Richard Cayne at Meyer International in Bangkok Thailand notes that Japan’s exports have seen their biggest annual rise for three years.

Exports rose 18.6% to 6.1tn yen ($61bn) in the year to October, largely thanks to more car shipments, its ministry of finance said, this was above analysts’ forecasts of about 16.5%.

A weak yen and an improving global economy has seen oversees demand pick up, but despite this and Prime Minister Shinzo Abe’s looser monetary policies, Japan’s economy remains fragile.

The yen has fallen approximately 14% against its U.S. dollar value in 2013, making Japanese goods cheaper for foreigners to buy. Car exports rose 31.3% year-on-year, while the volume of overall exports to the U.S. and European Union grew 5.3% and 8% respectively.  Richard Cayneadd’s that if this keeps up Japanese equities will continue to rally.

“U.S. private-sector demand remains strong and European economies appear to be bottoming out,” said Takeshi Minami, chief economist at Norinchukin Research Institute in Tokyo, “If advanced economies recover, Japanese exports can rise more,” he added.

Richard Cayne Meyer commentsthat China has attracted 5.77% more foreign direct investment (FDI) in the first 10 months of the year, compared to 2012. Government figures show FDI totalled $97bn over the period.

In October alone, the country attracted $8.4bn, an increase on a year earlier but down from September’s figure.

Ministry of Commerce spokesman Shen Danyang said foreign investment policy would remain stable and transparent as China carried out its reform agenda.

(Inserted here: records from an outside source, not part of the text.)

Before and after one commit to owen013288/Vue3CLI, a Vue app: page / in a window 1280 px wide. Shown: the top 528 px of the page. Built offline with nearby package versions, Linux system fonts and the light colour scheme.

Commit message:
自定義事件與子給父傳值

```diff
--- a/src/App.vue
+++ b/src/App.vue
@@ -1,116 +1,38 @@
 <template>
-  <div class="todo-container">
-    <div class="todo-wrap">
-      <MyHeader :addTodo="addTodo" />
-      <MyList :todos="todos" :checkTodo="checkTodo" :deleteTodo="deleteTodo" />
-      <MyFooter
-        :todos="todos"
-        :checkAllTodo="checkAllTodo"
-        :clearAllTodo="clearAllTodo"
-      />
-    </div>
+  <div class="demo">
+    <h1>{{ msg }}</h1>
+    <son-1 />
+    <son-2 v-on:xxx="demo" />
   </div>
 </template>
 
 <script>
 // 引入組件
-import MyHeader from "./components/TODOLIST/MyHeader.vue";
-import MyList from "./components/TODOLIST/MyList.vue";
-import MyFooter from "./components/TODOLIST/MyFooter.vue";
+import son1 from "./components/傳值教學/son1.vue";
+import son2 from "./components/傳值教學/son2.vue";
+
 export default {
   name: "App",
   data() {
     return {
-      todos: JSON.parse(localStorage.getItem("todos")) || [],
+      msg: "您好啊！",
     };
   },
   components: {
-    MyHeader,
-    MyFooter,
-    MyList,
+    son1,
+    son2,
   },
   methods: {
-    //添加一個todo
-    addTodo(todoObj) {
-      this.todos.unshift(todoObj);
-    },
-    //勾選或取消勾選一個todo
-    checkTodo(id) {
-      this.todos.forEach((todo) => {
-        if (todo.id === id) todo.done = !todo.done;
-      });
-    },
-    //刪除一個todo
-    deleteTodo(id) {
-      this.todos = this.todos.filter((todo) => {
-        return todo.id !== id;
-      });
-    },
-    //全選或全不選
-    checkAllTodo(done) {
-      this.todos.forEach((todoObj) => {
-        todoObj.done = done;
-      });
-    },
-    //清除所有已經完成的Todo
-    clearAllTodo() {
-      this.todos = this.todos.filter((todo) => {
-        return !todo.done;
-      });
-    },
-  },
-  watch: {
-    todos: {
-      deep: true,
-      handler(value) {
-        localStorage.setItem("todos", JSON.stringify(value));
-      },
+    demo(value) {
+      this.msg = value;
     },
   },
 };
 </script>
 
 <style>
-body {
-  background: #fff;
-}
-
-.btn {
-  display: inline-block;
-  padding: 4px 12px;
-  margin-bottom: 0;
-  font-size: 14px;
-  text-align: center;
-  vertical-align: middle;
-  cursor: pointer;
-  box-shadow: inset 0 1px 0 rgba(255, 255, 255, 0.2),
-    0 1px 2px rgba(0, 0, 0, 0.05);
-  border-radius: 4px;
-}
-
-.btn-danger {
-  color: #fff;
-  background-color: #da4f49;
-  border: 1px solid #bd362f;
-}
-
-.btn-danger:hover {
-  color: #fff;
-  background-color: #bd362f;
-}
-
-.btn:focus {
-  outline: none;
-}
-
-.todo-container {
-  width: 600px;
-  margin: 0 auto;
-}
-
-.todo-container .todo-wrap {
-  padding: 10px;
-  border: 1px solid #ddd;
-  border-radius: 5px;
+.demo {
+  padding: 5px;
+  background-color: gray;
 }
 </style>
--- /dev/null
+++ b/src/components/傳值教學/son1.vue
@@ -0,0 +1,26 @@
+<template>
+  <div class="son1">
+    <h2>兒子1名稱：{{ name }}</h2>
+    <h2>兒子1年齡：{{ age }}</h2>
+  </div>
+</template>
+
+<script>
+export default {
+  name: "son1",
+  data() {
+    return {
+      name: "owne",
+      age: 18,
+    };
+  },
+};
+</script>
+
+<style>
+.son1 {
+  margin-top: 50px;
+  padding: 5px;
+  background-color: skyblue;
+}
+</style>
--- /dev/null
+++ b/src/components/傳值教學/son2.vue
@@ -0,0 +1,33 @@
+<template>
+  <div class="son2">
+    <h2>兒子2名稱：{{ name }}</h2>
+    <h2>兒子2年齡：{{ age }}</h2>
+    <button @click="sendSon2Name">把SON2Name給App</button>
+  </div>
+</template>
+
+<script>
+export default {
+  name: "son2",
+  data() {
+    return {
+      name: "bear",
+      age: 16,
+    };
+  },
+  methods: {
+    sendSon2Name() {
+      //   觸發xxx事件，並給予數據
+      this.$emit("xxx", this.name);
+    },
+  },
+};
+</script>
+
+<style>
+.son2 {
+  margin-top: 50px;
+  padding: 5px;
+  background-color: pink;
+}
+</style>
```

Richard Cayne see’s much more long term value in Chinese and HK equities for the foreseeable future

U.S. – The leading U.S. equity markets hit fresh record highs on Monday, suggesting a continued equity rally in the run up to the New Year.

The Dow passed the 16,000 mark for the first time ever, while the S&P 500 recorded a fresh high above 1,800.

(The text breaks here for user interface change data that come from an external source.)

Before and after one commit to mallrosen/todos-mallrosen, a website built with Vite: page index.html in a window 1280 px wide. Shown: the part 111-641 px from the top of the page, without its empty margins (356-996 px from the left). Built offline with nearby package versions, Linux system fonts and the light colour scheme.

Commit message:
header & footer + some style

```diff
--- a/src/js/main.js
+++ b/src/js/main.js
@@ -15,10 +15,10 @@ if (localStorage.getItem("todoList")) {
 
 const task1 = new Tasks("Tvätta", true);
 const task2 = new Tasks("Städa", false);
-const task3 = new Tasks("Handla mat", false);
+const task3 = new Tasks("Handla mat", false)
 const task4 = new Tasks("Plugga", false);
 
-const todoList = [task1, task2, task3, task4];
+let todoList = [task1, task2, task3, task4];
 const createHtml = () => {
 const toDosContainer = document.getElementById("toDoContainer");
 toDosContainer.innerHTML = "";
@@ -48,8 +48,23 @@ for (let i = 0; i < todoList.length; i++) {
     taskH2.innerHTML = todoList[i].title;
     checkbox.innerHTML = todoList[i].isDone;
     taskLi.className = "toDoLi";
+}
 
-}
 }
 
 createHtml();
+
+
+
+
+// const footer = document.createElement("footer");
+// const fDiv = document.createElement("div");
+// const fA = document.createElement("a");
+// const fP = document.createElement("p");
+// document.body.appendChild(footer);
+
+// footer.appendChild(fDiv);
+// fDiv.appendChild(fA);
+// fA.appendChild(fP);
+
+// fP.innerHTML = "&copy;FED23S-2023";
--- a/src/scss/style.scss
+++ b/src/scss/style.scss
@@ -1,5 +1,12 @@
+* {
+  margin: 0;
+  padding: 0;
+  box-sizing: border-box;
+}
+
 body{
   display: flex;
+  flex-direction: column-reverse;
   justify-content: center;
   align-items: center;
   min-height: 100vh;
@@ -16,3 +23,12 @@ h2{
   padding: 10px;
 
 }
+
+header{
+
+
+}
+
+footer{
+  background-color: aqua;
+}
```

Year to date, the Dow is up 22% and the S&P is up 26%, showing growing investor confidence following a strong results season and a continuation of QE. Richard Cayne Meyer comments that he doesn’t feel equity markets are overvalued and have much room on the upside.

Janet Yellen, who is soon expected to take over as the head of the U.S. central bank, mounted a defence of quantitative easing in her first address to Congress last week, giving investors hope loose monetary policy will remain in place to support equity markets for some time to come.

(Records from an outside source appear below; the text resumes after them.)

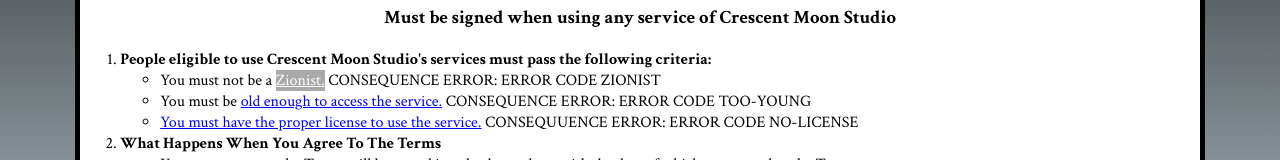
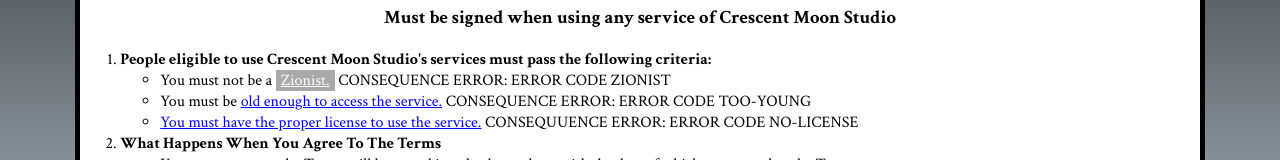
Before and after one commit to ayuubthegreat/CrescentMoonStudioWebsite, a React (Vite) app: page /terms in a window 1280 px wide. In both pictures the pointer is over the link "Zionist.". Shown: the part 351-511 px from the top of the page. Built offline with nearby package versions, Linux system fonts and the light colour scheme.

Commit message:
Your commit message here

```diff
--- a/src/components/components.css
+++ b/src/components/components.css
@@ -35,6 +35,9 @@
     text-decoration: underline;
     color: blue;
     padding: 0px;
+}
+.body-content a:hover {
+    padding: 0px 5px;
 }
 .navbar .section {
     margin-bottom: 0;
```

Richard Cayne Meyer comments that the Brazilian Ibovespa index declined the most in seven weeks this week, on speculation Latin America’s largest economy will remain stalled, making stock rallies hard to sustain.

The Ibovespa slid 2.3% at Tuesday’s close in Sao Paulo, the biggest decline since Sept. 30 and the worst performance among major global benchmarks. Sixty-nine of 72 stocks on the index fell. The real weakened 0.5% to 2.2759 per dollar.

Brazil’s gross domestic product will expand 2.45% this year and next, according to the median forecast of analysts surveyed by Bloomberg. The economy grew 0.9% last year, the worst performance since the 2009 financial crisis.

Richard Cayne Meyer a native of Montreal, Quebec Canada currently resides in Bangkok Thailand and runs the Meyer Group of Companies.  Prior to which he was residing in Tokyo Japan for over 15 years and is currently CEO of Asia Wealth Group Holdings Ltd a London, UK Stock Exchange listed Financial Holdings Company.